Initially two sectors, namely Information Technology and Shipbuilding Marine Industry will be opened for trading under this pact.

“Let’s say, there may be a necessity for getting professionals to repair ships. So that kind of thing can happen.” he said.

Prime Minister Ranil Wickremesinghe has already invited his Indian counterpart Narendra Modi to visit Sri Lanka to sign this pact next year.

Under the General Agreement on Trade in Services (GATs), services can be traded internationally in four different ways, known as the four modes.

Deputy Minister said since Sri Lanka has already allowed the first 3 modes; now the question is about mode 4 (movement of natural persons).

Silva however stated that Mode 4 does not exist in the proposed Indo-Sri Lanka Economic and Technology Corporation Framework Agreement or ETCFA.

“There is no movement of natural persons in this agreement. No Indian hair dresser can simply come here and open saloons.” he said.

Mode 4 does not concern persons seeking access to the employment market in the host country, nor does it affect measures regarding citizenship, residence or employment on a permanent basis.

However a copy of an agreement believed to be the draft of ETCFA sent to all medical professional organizations by Government Medical Officers’ Association shows that one objective of the draft agreement is to liberalize trade in services.

Though the draft agreement has no specific reference to mode 4 services; it eventually seeks to reduce and eliminate restrictions in trade in services between the two countries.

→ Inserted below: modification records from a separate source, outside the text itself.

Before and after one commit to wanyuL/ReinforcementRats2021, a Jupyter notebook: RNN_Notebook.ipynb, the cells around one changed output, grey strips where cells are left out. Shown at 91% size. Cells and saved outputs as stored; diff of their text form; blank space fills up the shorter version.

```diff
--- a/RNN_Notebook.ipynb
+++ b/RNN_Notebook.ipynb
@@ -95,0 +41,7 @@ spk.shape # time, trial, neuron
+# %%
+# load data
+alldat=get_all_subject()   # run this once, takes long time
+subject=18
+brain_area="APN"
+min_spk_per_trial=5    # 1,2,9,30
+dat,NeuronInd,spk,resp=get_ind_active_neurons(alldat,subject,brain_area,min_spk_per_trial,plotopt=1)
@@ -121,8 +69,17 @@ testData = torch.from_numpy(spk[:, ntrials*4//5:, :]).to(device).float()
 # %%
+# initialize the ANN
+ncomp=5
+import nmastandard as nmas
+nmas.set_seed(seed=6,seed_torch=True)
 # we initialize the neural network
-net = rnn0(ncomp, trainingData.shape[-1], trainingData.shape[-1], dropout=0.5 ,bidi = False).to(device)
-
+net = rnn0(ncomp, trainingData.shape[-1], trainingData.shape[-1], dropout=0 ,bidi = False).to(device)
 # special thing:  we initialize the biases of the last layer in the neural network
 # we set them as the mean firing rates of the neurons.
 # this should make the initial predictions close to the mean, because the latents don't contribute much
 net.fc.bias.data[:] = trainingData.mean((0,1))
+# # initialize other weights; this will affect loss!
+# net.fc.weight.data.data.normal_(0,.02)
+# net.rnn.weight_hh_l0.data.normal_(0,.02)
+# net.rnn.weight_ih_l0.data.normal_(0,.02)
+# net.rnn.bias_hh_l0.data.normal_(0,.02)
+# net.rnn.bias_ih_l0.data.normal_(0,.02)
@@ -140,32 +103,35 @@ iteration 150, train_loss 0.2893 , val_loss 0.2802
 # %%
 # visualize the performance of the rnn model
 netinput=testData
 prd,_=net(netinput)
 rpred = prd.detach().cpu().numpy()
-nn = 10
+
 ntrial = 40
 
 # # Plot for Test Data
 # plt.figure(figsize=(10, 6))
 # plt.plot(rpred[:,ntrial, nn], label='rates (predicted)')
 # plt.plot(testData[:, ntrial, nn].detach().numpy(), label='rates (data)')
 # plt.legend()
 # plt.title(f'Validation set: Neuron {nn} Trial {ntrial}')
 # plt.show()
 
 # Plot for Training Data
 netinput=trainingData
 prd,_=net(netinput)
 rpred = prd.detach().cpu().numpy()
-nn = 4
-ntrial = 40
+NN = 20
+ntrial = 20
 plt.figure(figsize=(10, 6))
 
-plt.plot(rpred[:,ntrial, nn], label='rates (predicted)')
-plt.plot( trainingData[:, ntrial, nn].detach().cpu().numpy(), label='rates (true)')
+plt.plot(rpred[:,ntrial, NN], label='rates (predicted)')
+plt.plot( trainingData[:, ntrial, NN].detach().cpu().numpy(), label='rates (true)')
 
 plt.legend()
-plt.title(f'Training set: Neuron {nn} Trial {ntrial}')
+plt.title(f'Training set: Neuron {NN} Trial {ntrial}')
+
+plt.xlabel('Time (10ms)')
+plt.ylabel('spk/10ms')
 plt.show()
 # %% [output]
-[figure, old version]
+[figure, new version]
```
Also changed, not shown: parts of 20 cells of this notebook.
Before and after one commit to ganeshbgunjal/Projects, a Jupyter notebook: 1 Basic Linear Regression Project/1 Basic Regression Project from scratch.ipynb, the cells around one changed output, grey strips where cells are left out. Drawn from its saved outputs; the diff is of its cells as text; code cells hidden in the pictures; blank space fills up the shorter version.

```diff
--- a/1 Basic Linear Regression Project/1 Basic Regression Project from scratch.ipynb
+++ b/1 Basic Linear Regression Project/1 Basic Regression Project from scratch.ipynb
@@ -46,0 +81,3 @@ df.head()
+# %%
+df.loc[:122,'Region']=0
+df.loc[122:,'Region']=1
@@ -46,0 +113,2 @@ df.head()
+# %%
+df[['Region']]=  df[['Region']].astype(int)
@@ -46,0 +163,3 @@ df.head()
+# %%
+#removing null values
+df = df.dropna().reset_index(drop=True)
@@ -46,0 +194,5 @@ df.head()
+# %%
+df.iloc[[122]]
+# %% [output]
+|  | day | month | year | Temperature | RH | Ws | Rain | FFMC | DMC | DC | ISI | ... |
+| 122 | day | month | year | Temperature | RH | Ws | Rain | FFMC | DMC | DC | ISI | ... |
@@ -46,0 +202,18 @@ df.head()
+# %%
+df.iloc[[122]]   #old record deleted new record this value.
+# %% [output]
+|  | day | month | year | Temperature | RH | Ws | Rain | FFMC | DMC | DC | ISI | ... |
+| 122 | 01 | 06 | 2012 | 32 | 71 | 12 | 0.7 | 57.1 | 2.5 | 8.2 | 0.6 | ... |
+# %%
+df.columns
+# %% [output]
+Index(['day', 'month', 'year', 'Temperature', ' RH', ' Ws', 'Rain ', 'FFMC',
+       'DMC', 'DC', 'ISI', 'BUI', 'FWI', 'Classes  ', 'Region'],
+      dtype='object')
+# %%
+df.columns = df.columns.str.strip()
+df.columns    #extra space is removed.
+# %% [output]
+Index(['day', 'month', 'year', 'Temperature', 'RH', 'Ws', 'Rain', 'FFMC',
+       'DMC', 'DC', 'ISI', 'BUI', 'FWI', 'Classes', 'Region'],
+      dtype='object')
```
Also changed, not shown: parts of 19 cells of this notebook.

As per World Trade Organization, the measurement of Mode 4 flows poses dreadful challenges as no clear statistical framework is currently in place to assess its trade size.

The Balance of Payments items “compensation of employees” and “workers’ remittances” are often used as statistical indicators to measure Mode 4 flows.

Relative to the other three modes of supply, global estimates suggest that trade through Mode 4 remains a very small component of overall trade in services.